"While purporting to act as principal officer of Respondent Voters for a New California, respondent Joaquin Ross approved the committee's payment for the mass mailings," the FPPC said.
"He knew the payment amounted to an over-the-limit contribution to the Alejo campaign - by virtue of his dual role as agent for both parties - but he did not attempt to stop the mass mailings before they were mailed," the FPPC added.
Ross also concealed the illegal contribution from the public by failing to inform the IE's treasurer that the $28,892 was not a true independent expenditure, according to the FPPC.
"The pre-election campaign statement was filed before the election, and the contribution information should have been made available to the public before the election, the agency said.
Ross realized about May 4, 2010 that he had erred - before the fliers were sent - but he did nothing to stop the mailings, the FPPC said.
Respondent Voters For a New California was run by Ross and by Minnie Santillan, who was chief of staff to then-Assemblyman Tony Mendoza, vice chairman of the California Latino Legislative Caucus, the FPPC said. Santillan declined comment Monday.
Mendoza "would make telephone calls on behalf of the committee and attend fundraisers for the committee, which is how the committee raised money," the FPPC report said.
Evidence sparking the allegations against Ross and the IE include various communications between Alejo, Mendoza and Respondent Voters for a New California, the watchdog agency noted.
On April 28, 2010, the FPPC said, Alejo stated in an e-mail to Ross: "I just got a text from Tony Mendoza that he hears IEs will drop for (a competitor) and some for me. He states in his text that I need many more good pictures on the website ASAP!!!"
"Later that morning," the FPPC added, "Joaquin Ross sent (Alejo) a reply e-mail about taking the photographs and stated, "I know what they're looking for."
Circumventing campaign limits "is a serious violation" of elections law that "provides an unfair advantage to one candidate over another in an election," the FPPC report said.
The proposed settlement, a $6,500 fine, consists of $3,000 for exceeding the state's campaign contribution limit and $3,500 for hiding the violation by filing a false pre-election campaign statement.

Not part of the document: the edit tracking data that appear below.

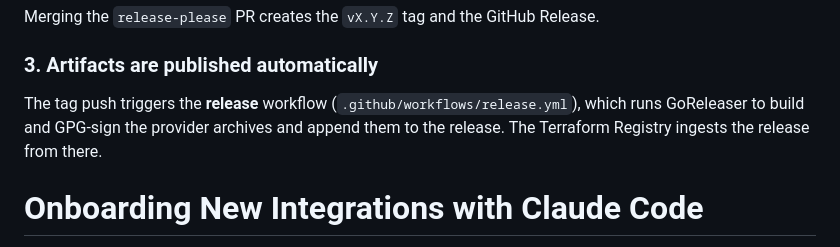
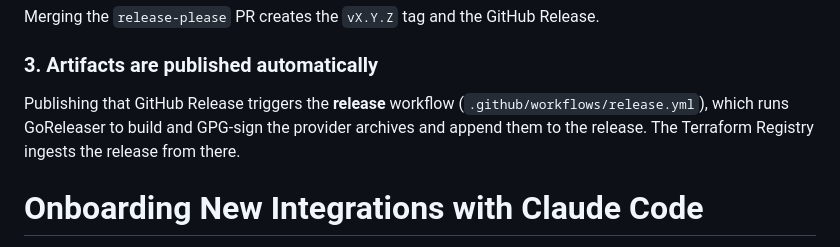
Before and after one commit to rudderlabs/terraform-provider-rudderstack, a Markdown page: README.md, the part around the change. GitHub-like rendering.

Commit message:
docs: correct release trigger description in README
The release workflow now triggers on `release: published`, not the tag
push. Update step 3 of the release docs to match.

Scanned-by: gitleaks 8.30.0

```diff
--- a/README.md
+++ b/README.md
@@ -97,9 +97,10 @@ Release.
 
 ### 3. Artifacts are published automatically
 
-The tag push triggers the **release** workflow (`.github/workflows/release.yml`),
-which runs GoReleaser to build and GPG-sign the provider archives and append
-them to the release. The Terraform Registry ingests the release from there.
+Publishing that GitHub Release triggers the **release** workflow
+(`.github/workflows/release.yml`), which runs GoReleaser to build and GPG-sign
+the provider archives and append them to the release. The Terraform Registry
+ingests the release from there.
 
 # Onboarding New Integrations with Claude Code
 
```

PHOTO CREDIT: Assemblyman Luis Alejo, D-Watsonville, speaks during a session in the Assembly chambers in March. Hector Amezcua/Sacramento Bee